*** Opening of TASK INPUTS ***

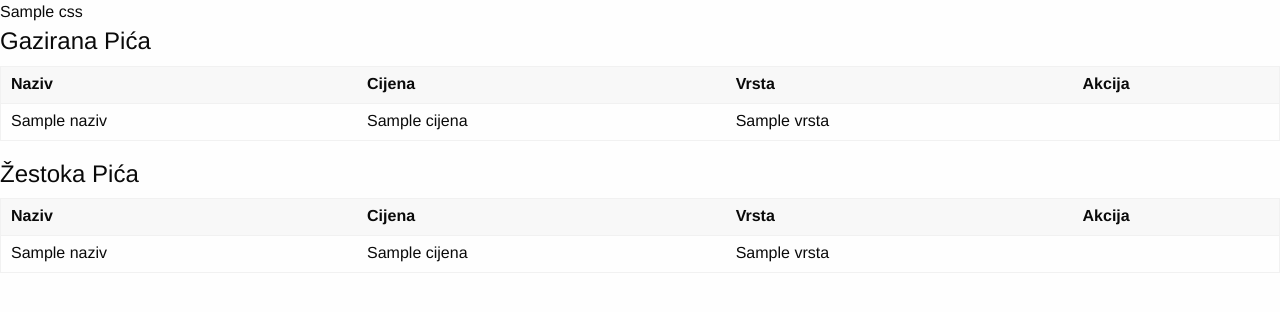
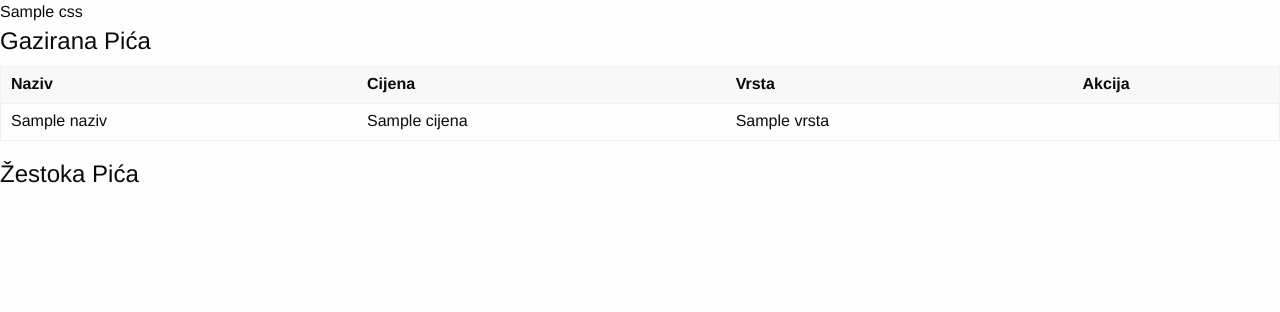
Before and after one commit to MatejPapac/ZavrsniRad, a PHP site: template app/view/privatno/pice/index.phtml in a window 1280 px wide. Shown: the top 312 px of the page. Run offline with PHP 8.4, Linux system fonts and the light colour scheme; the template is opened without the code that fills it: most values are stand-ins (such as "Sample title", 1, 10 or a date in 2020); data that the repository does not hold is empty.

Commit message:
Update index.phtml

```diff
--- a/app/view/privatno/pice/index.phtml
+++ b/app/view/privatno/pice/index.phtml
@@ -61,38 +61,3 @@
  style="color: green;"
  title="Dodaj novi"
  class="fas fa-2x fa-plus"></i></a>
-
-
-<table>
-    <thead>
-        <tr>
-            <th>Naziv</th>
-            <th>Cijena</th>
-            <th>Vrsta</th>
-            <th>Akcija</th>
-        </tr>
-    </thead>
-    <tbody>
-        <?php foreach($pice as $pica): ?>
-            <tr>
-                <td><?=$pica->naziv?></td>
-                <td><?=$pica->cijena?> </td>
-                <td><?=$pica->vrsta?></td>
-                <td>
-<a href="<?=App::config('url') ?>pice/promjena/<?=$pica->sifra?>">
-<i style="color: black;"
- title="promjeni"
- class="fas fa-2x fa-pen"></i>
-</a>
-
-<a href="<?=App::config('url') ?>pice/brisanje/<?=$pica->sifra?>">
-<i style="margin-left:20px;"
- title="izbrisi"
- class="fas fa-2x fa-trash"></i>
-</a>
-</td>
-
-            </tr>
-        <?php endforeach; ?>
-    </tbody>
-</table>
```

*** Close of TASK INPUTS ***

__WHAT YOU HAVE TO DO__
With the pictures set aside, please write out all of the records above exactly.

__WRITTEN ANSWER__
Before and after one commit to MatejPapac/ZavrsniRad, a PHP site: template app/view/privatno/pice/index.phtml in a window 1280 px wide. Shown: the top 312 px of the page. Run offline with PHP 8.4, Linux system fonts and the light colour scheme; the template is opened without the code that fills it: most values are stand-ins (such as "Sample title", 1, 10 or a date in 2020); data that the repository does not hold is empty.

Commit message:
Update index.phtml

```diff
--- a/app/view/privatno/pice/index.phtml
+++ b/app/view/privatno/pice/index.phtml
@@ -61,38 +61,3 @@
  style="color: green;"
  title="Dodaj novi"
  class="fas fa-2x fa-plus"></i></a>
-
-
-<table>
-    <thead>
-        <tr>
-            <th>Naziv</th>
-            <th>Cijena</th>
-            <th>Vrsta</th>
-            <th>Akcija</th>
-        </tr>
-    </thead>
-    <tbody>
-        <?php foreach($pice as $pica): ?>
-            <tr>
-                <td><?=$pica->naziv?></td>
-                <td><?=$pica->cijena?> </td>
-                <td><?=$pica->vrsta?></td>
-                <td>
-<a href="<?=App::config('url') ?>pice/promjena/<?=$pica->sifra?>">
-<i style="color: black;"
- title="promjeni"
- class="fas fa-2x fa-pen"></i>
-</a>
-
-<a href="<?=App::config('url') ?>pice/brisanje/<?=$pica->sifra?>">
-<i style="margin-left:20px;"
- title="izbrisi"
- class="fas fa-2x fa-trash"></i>
-</a>
-</td>
-
-            </tr>
-        <?php endforeach; ?>
-    </tbody>
-</table>
```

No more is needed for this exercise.